Both Noah's are the same. I think the problem is in understanding the meaning of the statement in Ezekiel. Noah is mentioned in two verses there. Here they are:

Ezekiel 14:14 Though these three men, Noah, Daniel, and Job, were in it, they should deliver but their own souls by their righteousness, saith the Lord GOD.
Ezekiel 14:20 Though Noah, Daniel, and Job, were in it, as I live, saith the Lord GOD, they shall deliver neither son nor daughter; they shall but deliver their own souls by their righteousness.

As you can see, three men are mentioned. They are Noah, Daniel, and Job. All three are major Bible characters and each of them is known for his righteousness. Noah delivered his family from the flood that destroyed the entire world because of his righteousness. Daniel was delivered from the mouth of lions because of his righteousness. Job's righteousness so impressed the Lord that He bragged on his righteousness to the devil.

Yet, by the time of Ezekiel (which is the time when Jerusalem was destroyed by the Babylonians), the Israelites had become so wicked that nothing could keep them from the coming destruction. Even if Noah, Daniel, and Job, some of the most righteous men who ever lived, were in the land, they would only be able to save themselves.
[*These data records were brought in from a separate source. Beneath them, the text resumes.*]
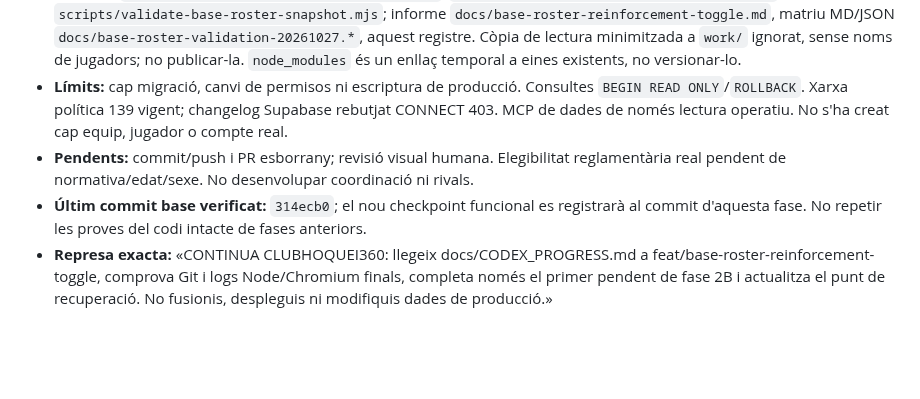
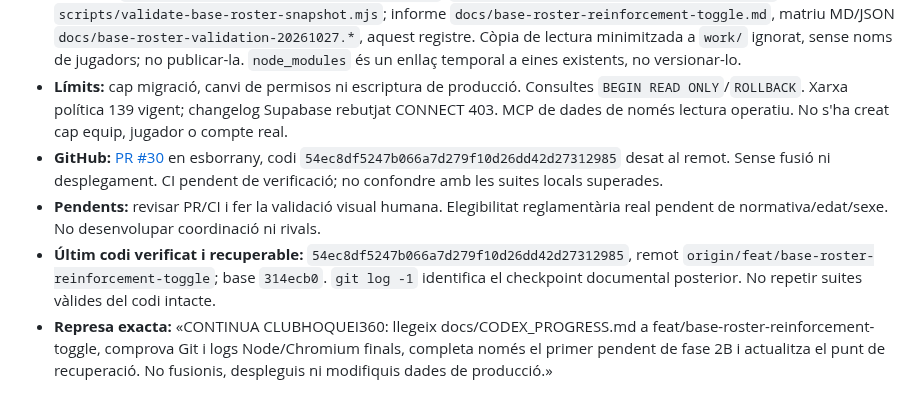
Before and after one commit to Dudisooft/clubhoquei360, a Markdown page: docs/CODEX_PROGRESS.md, the part around the change. Drawn GitHub-style; blank space fills up the shorter version.

Commit message:
docs: record phase 2B draft PR and recovery checkpoint

```diff
--- a/docs/CODEX_PROGRESS.md
+++ b/docs/CODEX_PROGRESS.md
@@ -13,8 +13,9 @@ Branca **`feat/base-roster-reinforcement-toggle`**, checkout `/workspace/work/cl
 - **Proves executades:** Node complet 153/153 PASS; Chromium final 47/47 PASS (17 Base), sense fallades ni omissions, inclòs snapshot històric antic. Logs `/tmp/reinforcements-final-browser.log` i `/tmp/reinforcements-final-node.log`. Check/build 35 i diff correctes. Captura mòbil fictícia inspeccionada. Error inicial d'import del helper de proves extret corregit, 33 casos afectats PASS.
 - **Fitxers:** `base.js`, versions d'entrada `base.html`, `basic.css`; proves/helper Base, helper propi reutilitzat, 30 proves d'equips; `scripts/inspect-base-roster-readonly.sql`, `scripts/inspect-base-history-readonly.sql`, `scripts/validate-base-roster-snapshot.mjs`; informe `docs/base-roster-reinforcement-toggle.md`, matriu MD/JSON `docs/base-roster-validation-20261027.*`, aquest registre. Còpia de lectura minimitzada a `work/` ignorat, sense noms de jugadors; no publicar-la. `node_modules` és un enllaç temporal a eines existents, no versionar-lo.
 - **Límits:** cap migració, canvi de permisos ni escriptura de producció. Consultes `BEGIN READ ONLY`/`ROLLBACK`. Xarxa política 139 vigent; changelog Supabase rebutjat CONNECT 403. MCP de dades de només lectura operatiu. No s'ha creat cap equip, jugador o compte real.
-- **Pendents:** commit/push i PR esborrany; revisió visual humana. Elegibilitat reglamentària real pendent de normativa/edat/sexe. No desenvolupar coordinació ni rivals.
-- **Últim commit base verificat:** `314ecb0`; el nou checkpoint funcional es registrarà al commit d'aquesta fase. No repetir les proves del codi intacte de fases anteriors.
+- **GitHub:** [PR #30](https://github.com/Dudisooft/clubhoquei360/pull/30) en esborrany, codi `54ec8df5247b066a7d279f10d26dd42d27312985` desat al remot. Sense fusió ni desplegament. CI pendent de verificació; no confondre amb les suites locals superades.
+- **Pendents:** revisar PR/CI i fer la validació visual humana. Elegibilitat reglamentària real pendent de normativa/edat/sexe. No desenvolupar coordinació ni rivals.
+- **Últim codi verificat i recuperable:** `54ec8df5247b066a7d279f10d26dd42d27312985`, remot `origin/feat/base-roster-reinforcement-toggle`; base `314ecb0`. `git log -1` identifica el checkpoint documental posterior. No repetir suites vàlides del codi intacte.
 - **Represa exacta:** «CONTINUA CLUBHOQUEI360: llegeix docs/CODEX_PROGRESS.md a feat/base-roster-reinforcement-toggle, comprova Git i logs Node/Chromium finals, completa només el primer pendent de fase 2B i actualitza el punt de recuperació. No fusionis, despleguis ni modifiquis dades de producció.»
 
 ## Antecedents · fase 2A (PR #29 ja fusionada a main)
```
Also changed, not shown: docs/base-roster-reinforcement-toggle.md (+2 -0 lines).
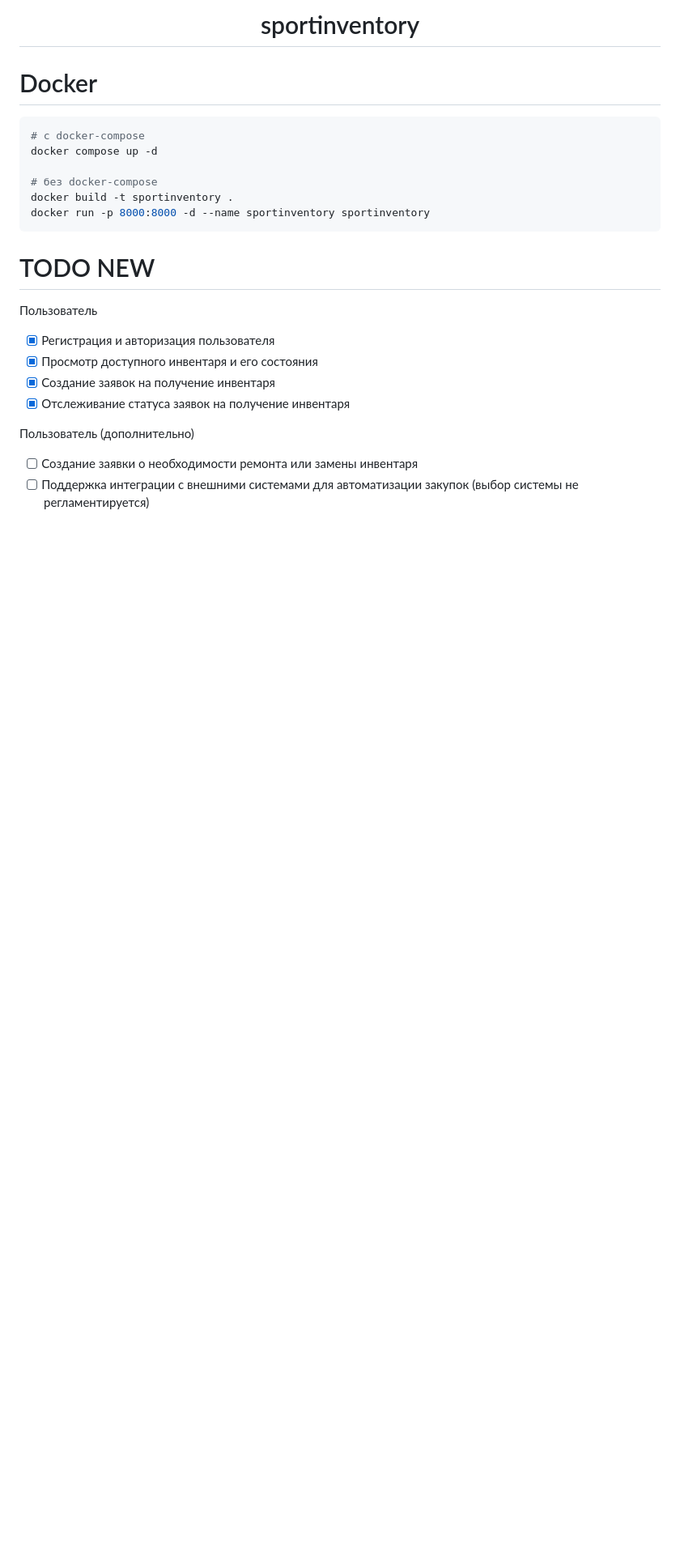
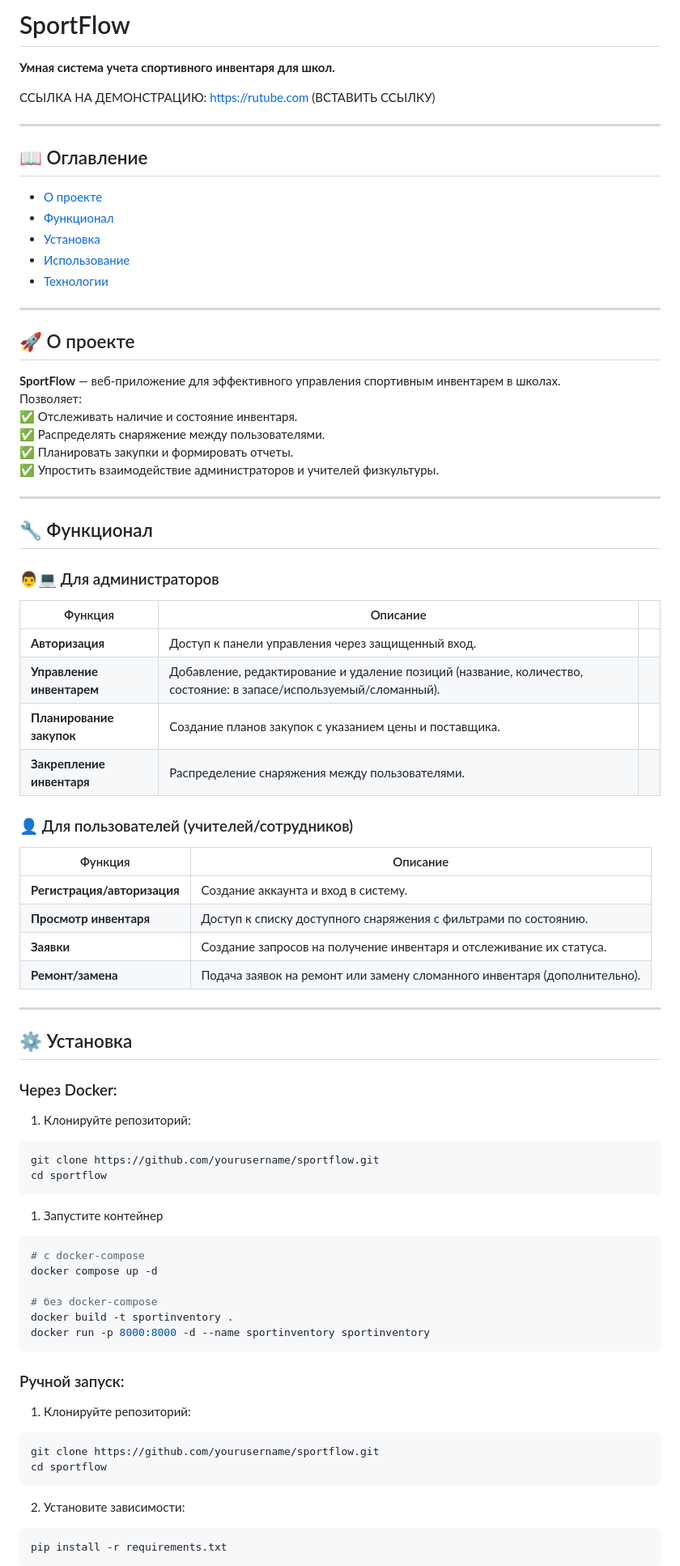
Before and after one commit to BetterLuckNextLife/sportinventory, a Markdown page: README.md, the part around the change printed below. Shown: that part at 81% size. GitHub-like rendering; blank space fills up the shorter version.

Commit message:
Обновлён README.md

````diff
--- a/README.md
+++ b/README.md
@@ -2,8 +1,60 @@
 
-# sportinventory
-</div>
+# SportFlow
+**Умная система учета спортивного инвентаря для школ.**
 
-# Docker
+ССЫЛКА НА ДЕМОНСТРАЦИЮ:
+https://rutube.com (ВСТАВИТЬ ССЫЛКУ)
+
+---
+
+## 📖 Оглавление
+- [О проекте](##-о-проекте)
+- [Функционал](##-функционал)
+- [Установка](##-установка)
+- [Использование](##-использование)
+- [Технологии](##-технологии)
+
+---
+
+## 🚀 О проекте
+**SportFlow** — веб-приложение для эффективного управления спортивным инвентарем в школах.
+Позволяет:
+✅ Отслеживать наличие и состояние инвентаря.
+✅ Распределять снаряжение между пользователями.
+✅ Планировать закупки и формировать отчеты.
+✅ Упростить взаимодействие администраторов и учителей физкультуры.
+
+---
+
+## 🔧 Функционал
+
+### 👨💻 Для администраторов
+| Функция                   | Описание                                                                                                          |     |
+| ------------------------- | ----------------------------------------------------------------------------------------------------------------- | --- |
+| **Авторизация**           | Доступ к панели управления через защищенный вход.                                                                 |     |
+| **Управление инвентарем** | Добавление, редактирование и удаление позиций (название, количество, состояние: в запасе/используемый/сломанный). |     |
+| **Планирование закупок**  | Создание планов закупок с указанием цены и поставщика.                                                            |     |
+| **Закрепление инвентаря** | Распределение снаряжения между пользователями.                                                                    |     |
+
+### 👤 Для пользователей (учителей/сотрудников)
+| Функция | Описание |
+|---------|----------|
+| **Регистрация/авторизация** | Создание аккаунта и вход в систему. |
+| **Просмотр инвентаря** | Доступ к списку доступного снаряжения с фильтрами по состоянию. |
+| **Заявки** | Создание запросов на получение инвентаря и отслеживание их статуса. |
+| **Ремонт/замена** | Подача заявок на ремонт или замену сломанного инвентаря (дополнительно). |
+
+---
+
+## ⚙️ Установка
+### Через Docker:
+1. Клонируйте репозиторий:
+```bash
+git clone https://github.com/yourusername/sportflow.git
+cd sportflow
+```
+
+1. Запустите контейнер
 ```bash
 # с docker-compose
 docker compose up -d
@@ -13,14 +64,15 @@ docker build -t sportinventory .
 docker run -p 8000:8000 -d --name sportinventory sportinventory
 ```
 
-# TODO NEW
-Пользователь
-- [x] Регистрация и авторизация пользователя
-- [X] Просмотр доступного инвентаря и его состояния
-- [X] Создание заявок на получение инвентаря
-- [X] Отслеживание статуса заявок на получение инвентаря
+### Ручной запуск:
+1. Клонируйте репозиторий:
+```bash
+git clone https://github.com/yourusername/sportflow.git
+cd sportflow
+```
 
-Пользователь (дополнительно)
-- [ ] Создание заявки о необходимости ремонта или замены инвентаря
-- [ ] Поддержка интеграции с внешними системами для автоматизации закупок (выбор системы не регламентируется)
+2. Установите зависимости:
+```bash
+pip install -r requirements.txt
+```
 
````
Also changed, not shown: other parts of README.md (+41 -27 lines).
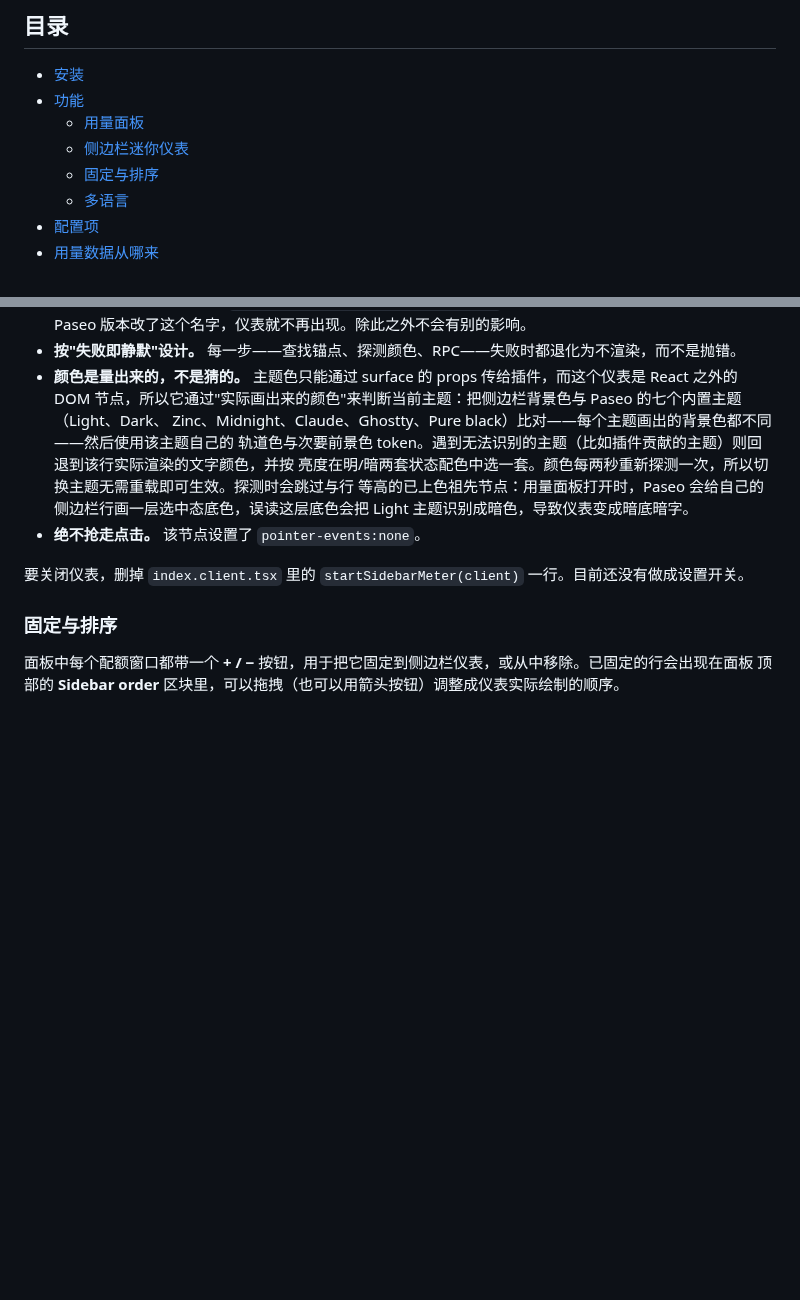
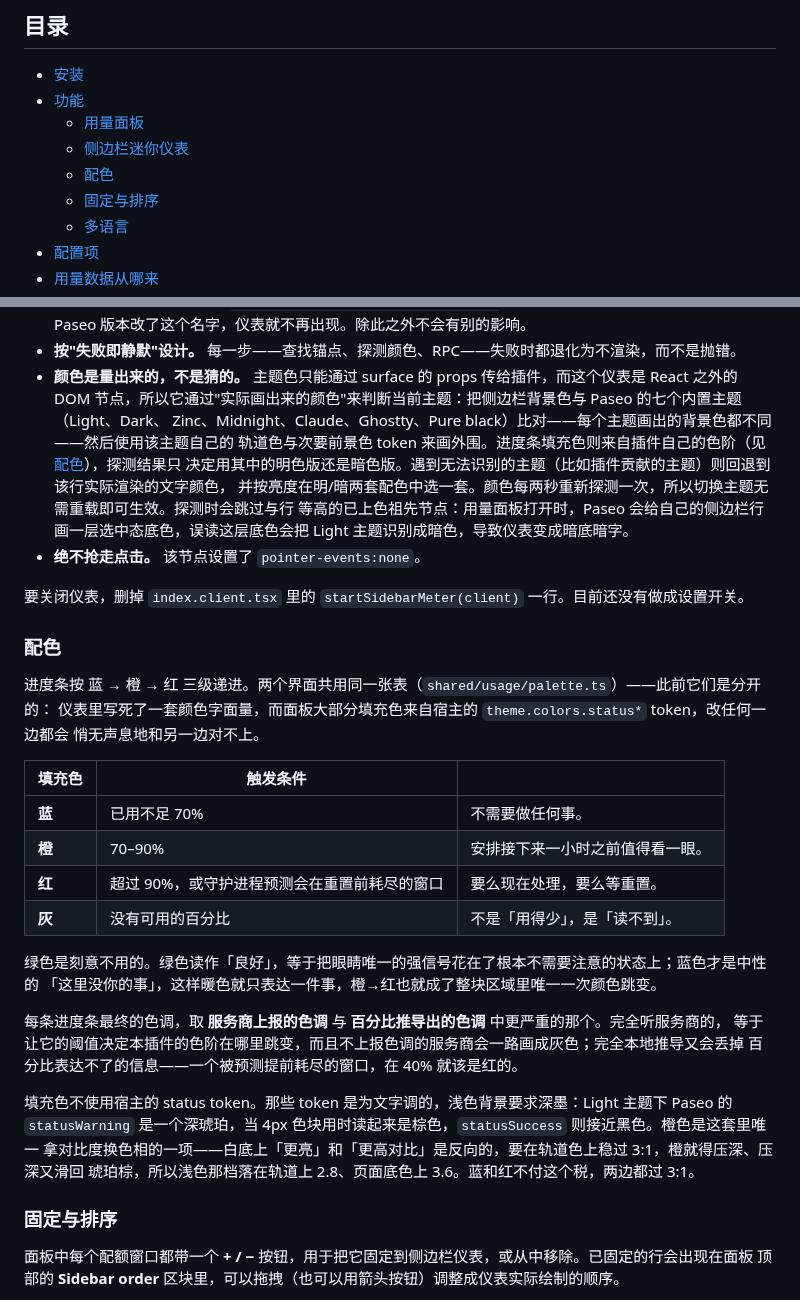
Before and after one commit to RUIIIOVO/paseo-usage-sidebar, a Markdown page: README.zh-CN.md, 2 parts joined by grey strips. GitHub-like rendering; folded sections open; blank space fills up the shorter version.

```diff
--- a/README.zh-CN.md
+++ b/README.zh-CN.md
@@ -25,6 +21,7 @@ Paseo 本来就知道你的套餐还剩多少，只是把它藏在设置页里
 - [功能](#功能)
   - [用量面板](#用量面板)
   - [侧边栏迷你仪表](#侧边栏迷你仪表)
+  - [配色](#配色)
   - [固定与排序](#固定与排序)
   - [多语言](#多语言)
 - [配置项](#配置项)
@@ -118,8 +122,9 @@ Paseo 没有"侧边栏挂件"这种扩展点。一个侧边栏条目就是 `{ id
 - **颜色是量出来的，不是猜的。** 主题色只能通过 surface 的 props 传给插件，而这个仪表是 React 之外的 DOM
   节点，所以它通过"实际画出来的颜色"来判断当前主题：把侧边栏背景色与 Paseo 的七个内置主题（Light、Dark、
   Zinc、Midnight、Claude、Ghostty、Pure black）比对——每个主题画出的背景色都不同——然后使用该主题自己的
-  轨道色与次要前景色 token。遇到无法识别的主题（比如插件贡献的主题）则回退到该行实际渲染的文字颜色，并按
-  亮度在明/暗两套状态配色中选一套。颜色每两秒重新探测一次，所以切换主题无需重载即可生效。探测时会跳过与行
+  轨道色与次要前景色 token 来画外围。进度条填充色则来自插件自己的色阶（见 [配色](#配色)），探测结果只
+  决定用其中的明色版还是暗色版。遇到无法识别的主题（比如插件贡献的主题）则回退到该行实际渲染的文字颜色，
+  并按亮度在明/暗两套配色中选一套。颜色每两秒重新探测一次，所以切换主题无需重载即可生效。探测时会跳过与行
   等高的已上色祖先节点：用量面板打开时，Paseo 会给自己的侧边栏行画一层选中态底色，误读这层底色会把 Light
   主题识别成暗色，导致仪表变成暗底暗字。
 - **绝不抢走点击。** 该节点设置了 `pointer-events:none`。
@@ -127,6 +132,31 @@ Paseo 没有"侧边栏挂件"这种扩展点。一个侧边栏条目就是 `{ id
 要关闭仪表，删掉 `index.client.tsx` 里的 `startSidebarMeter(client)` 一行。目前还没有做成设置开关。
 
 </details>
+
+### 配色
+
+进度条按 蓝 → 橙 → 红 三级递进。两个界面共用同一张表（`shared/usage/palette.ts`）——此前它们是分开的：
+仪表里写死了一套颜色字面量，而面板大部分填充色来自宿主的 `theme.colors.status*` token，改任何一边都会
+悄无声息地和另一边对不上。
+
+| 填充色 | 触发条件 | |
+| --- | --- | --- |
+| **蓝** | 已用不足 70% | 不需要做任何事。 |
+| **橙** | 70–90% | 安排接下来一小时之前值得看一眼。 |
+| **红** | 超过 90%，或守护进程预测会在重置前耗尽的窗口 | 要么现在处理，要么等重置。 |
+| **灰** | 没有可用的百分比 | 不是「用得少」，是「读不到」。 |
+
+绿色是刻意不用的。绿色读作「良好」，等于把眼睛唯一的强信号花在了根本不需要注意的状态上；蓝色才是中性的
+「这里没你的事」，这样暖色就只表达一件事，橙→红也就成了整块区域里唯一一次颜色跳变。
+
+每条进度条最终的色调，取 **服务商上报的色调** 与 **百分比推导出的色调** 中更严重的那个。完全听服务商的，
+等于让它的阈值决定本插件的色阶在哪里跳变，而且不上报色调的服务商会一路画成灰色；完全本地推导又会丢掉
+百分比表达不了的信息——一个被预测提前耗尽的窗口，在 40% 就该是红的。
+
+填充色不使用宿主的 status token。那些 token 是为文字调的，浅色背景要求深墨：Light 主题下 Paseo 的
+`statusWarning` 是一个深琥珀，当 4px 色块用时读起来是棕色，`statusSuccess` 则接近黑色。橙色是这套里唯一
+拿对比度换色相的一项——白底上「更亮」和「更高对比」是反向的，要在轨道色上稳过 3:1，橙就得压深、压深又滑回
+琥珀棕，所以浅色那档落在轨道上 2.8、页面底色上 3.6。蓝和红不付这个税，两边都过 3:1。
 
 ### 固定与排序
 
```
Also changed, not shown: other parts of README.zh-CN.md (+12 -8 lines), README.md (+49 -12 lines), images/overview.png, images/sidebar-meter-dark.png (added), images/sidebar-meter.png, images/usage-panel.png.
I understand your problem with Noah. At the time of the flood, he was able to save himself and seven other family members. Yet, the Ezekiel passage states that these three men (including Noah) would not even be able to save a son or daughter. Can the Noah who saved his sons at the time of the flood be the same Noah who could not save a son in the time of Ezekiel? The thing that must be understood is that Ezekiel is speaking of the same Noah in a different situation. It is not that Noah is looked on as having two levels of righteousness, but rather that Noah is being looked at in two different times. The point is that God is more determined to destroy Israel for its wickedness than He was to destroy the world in the days of Noah. What Noah was able to do at the time of the flood he would not be able to do at the time of the Babylonian conquest. This is a statement about the greatness of the wickedness of Israel, not about the righteousness of Noah.